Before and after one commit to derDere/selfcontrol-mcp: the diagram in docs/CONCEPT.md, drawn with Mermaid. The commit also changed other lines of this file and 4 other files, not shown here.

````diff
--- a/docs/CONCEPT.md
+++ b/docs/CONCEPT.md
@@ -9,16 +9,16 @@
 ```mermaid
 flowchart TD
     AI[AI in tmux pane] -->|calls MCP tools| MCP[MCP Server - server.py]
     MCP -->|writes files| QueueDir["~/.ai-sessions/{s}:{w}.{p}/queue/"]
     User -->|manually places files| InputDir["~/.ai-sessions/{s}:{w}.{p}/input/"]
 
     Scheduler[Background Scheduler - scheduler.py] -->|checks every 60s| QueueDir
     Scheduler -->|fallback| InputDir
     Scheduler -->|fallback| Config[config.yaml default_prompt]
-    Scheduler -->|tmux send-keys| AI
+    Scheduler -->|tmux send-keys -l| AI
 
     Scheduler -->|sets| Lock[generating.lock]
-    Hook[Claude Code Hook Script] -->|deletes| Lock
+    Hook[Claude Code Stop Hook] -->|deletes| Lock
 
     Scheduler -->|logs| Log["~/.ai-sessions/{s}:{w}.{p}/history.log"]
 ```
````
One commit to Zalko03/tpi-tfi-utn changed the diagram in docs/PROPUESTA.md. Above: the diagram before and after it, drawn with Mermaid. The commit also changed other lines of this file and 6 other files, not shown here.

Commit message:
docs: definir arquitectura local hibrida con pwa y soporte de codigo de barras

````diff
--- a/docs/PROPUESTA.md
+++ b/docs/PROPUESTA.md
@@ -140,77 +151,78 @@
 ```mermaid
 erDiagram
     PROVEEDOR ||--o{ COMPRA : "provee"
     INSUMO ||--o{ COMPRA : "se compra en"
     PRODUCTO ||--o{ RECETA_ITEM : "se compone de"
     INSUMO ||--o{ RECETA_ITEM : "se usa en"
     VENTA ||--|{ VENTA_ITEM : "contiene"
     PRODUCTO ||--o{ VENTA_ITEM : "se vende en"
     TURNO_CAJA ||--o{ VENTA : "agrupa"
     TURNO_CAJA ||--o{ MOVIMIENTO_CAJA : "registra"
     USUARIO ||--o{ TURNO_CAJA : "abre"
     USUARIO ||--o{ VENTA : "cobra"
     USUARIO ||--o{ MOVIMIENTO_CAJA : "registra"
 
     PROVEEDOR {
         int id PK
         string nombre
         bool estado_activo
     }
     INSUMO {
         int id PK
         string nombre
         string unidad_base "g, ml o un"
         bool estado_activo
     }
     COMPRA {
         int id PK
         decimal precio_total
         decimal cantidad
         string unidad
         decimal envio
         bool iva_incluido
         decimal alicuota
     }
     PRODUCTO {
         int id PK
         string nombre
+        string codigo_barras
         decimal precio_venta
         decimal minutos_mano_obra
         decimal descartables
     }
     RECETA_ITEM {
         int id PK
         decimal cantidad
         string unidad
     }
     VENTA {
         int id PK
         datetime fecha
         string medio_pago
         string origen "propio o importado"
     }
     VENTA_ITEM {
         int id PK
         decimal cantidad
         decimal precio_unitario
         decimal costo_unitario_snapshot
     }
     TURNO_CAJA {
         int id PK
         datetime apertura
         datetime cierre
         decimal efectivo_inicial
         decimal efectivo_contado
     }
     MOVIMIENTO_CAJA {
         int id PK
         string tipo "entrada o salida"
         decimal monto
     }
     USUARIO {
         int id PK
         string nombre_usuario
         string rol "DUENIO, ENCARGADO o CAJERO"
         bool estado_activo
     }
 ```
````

*Your assignment*.
Extract each record, keeping it identical to the original.

*Response to the exercise*.
Before and after one commit to derDere/selfcontrol-mcp: the diagram in docs/CONCEPT.md, drawn with Mermaid. The commit also changed other lines of this file and 4 other files, not shown here.

````diff
--- a/docs/CONCEPT.md
+++ b/docs/CONCEPT.md
@@ -9,16 +9,16 @@
 ```mermaid
 flowchart TD
     AI[AI in tmux pane] -->|calls MCP tools| MCP[MCP Server - server.py]
     MCP -->|writes files| QueueDir["~/.ai-sessions/{s}:{w}.{p}/queue/"]
     User -->|manually places files| InputDir["~/.ai-sessions/{s}:{w}.{p}/input/"]
 
     Scheduler[Background Scheduler - scheduler.py] -->|checks every 60s| QueueDir
     Scheduler -->|fallback| InputDir
     Scheduler -->|fallback| Config[config.yaml default_prompt]
-    Scheduler -->|tmux send-keys| AI
+    Scheduler -->|tmux send-keys -l| AI
 
     Scheduler -->|sets| Lock[generating.lock]
-    Hook[Claude Code Hook Script] -->|deletes| Lock
+    Hook[Claude Code Stop Hook] -->|deletes| Lock
 
     Scheduler -->|logs| Log["~/.ai-sessions/{s}:{w}.{p}/history.log"]
 ```
````
One commit to Zalko03/tpi-tfi-utn changed the diagram in docs/PROPUESTA.md. Above: the diagram before and after it, drawn with Mermaid. The commit also changed other lines of this file and 6 other files, not shown here.

Commit message:
docs: definir arquitectura local hibrida con pwa y soporte de codigo de barras

````diff
--- a/docs/PROPUESTA.md
+++ b/docs/PROPUESTA.md
@@ -140,77 +151,78 @@
 ```mermaid
 erDiagram
     PROVEEDOR ||--o{ COMPRA : "provee"
     INSUMO ||--o{ COMPRA : "se compra en"
     PRODUCTO ||--o{ RECETA_ITEM : "se compone de"
     INSUMO ||--o{ RECETA_ITEM : "se usa en"
     VENTA ||--|{ VENTA_ITEM : "contiene"
     PRODUCTO ||--o{ VENTA_ITEM : "se vende en"
     TURNO_CAJA ||--o{ VENTA : "agrupa"
     TURNO_CAJA ||--o{ MOVIMIENTO_CAJA : "registra"
     USUARIO ||--o{ TURNO_CAJA : "abre"
     USUARIO ||--o{ VENTA : "cobra"
     USUARIO ||--o{ MOVIMIENTO_CAJA : "registra"
 
     PROVEEDOR {
         int id PK
         string nombre
         bool estado_activo
     }
     INSUMO {
         int id PK
         string nombre
         string unidad_base "g, ml o un"
         bool estado_activo
     }
     COMPRA {
         int id PK
         decimal precio_total
         decimal cantidad
         string unidad
         decimal envio
         bool iva_incluido
         decimal alicuota
     }
     PRODUCTO {
         int id PK
         string nombre
+        string codigo_barras
         decimal precio_venta
         decimal minutos_mano_obra
         decimal descartables
     }
     RECETA_ITEM {
         int id PK
         decimal cantidad
         string unidad
     }
     VENTA {
         int id PK
         datetime fecha
         string medio_pago
         string origen "propio o importado"
     }
     VENTA_ITEM {
         int id PK
         decimal cantidad
         decimal precio_unitario
         decimal costo_unitario_snapshot
     }
     TURNO_CAJA {
         int id PK
         datetime apertura
         datetime cierre
         decimal efectivo_inicial
         decimal efectivo_contado
     }
     MOVIMIENTO_CAJA {
         int id PK
         string tipo "entrada o salida"
         decimal monto
     }
     USUARIO {
         int id PK
         string nombre_usuario
         string rol "DUENIO, ENCARGADO o CAJERO"
         bool estado_activo
     }
 ```
````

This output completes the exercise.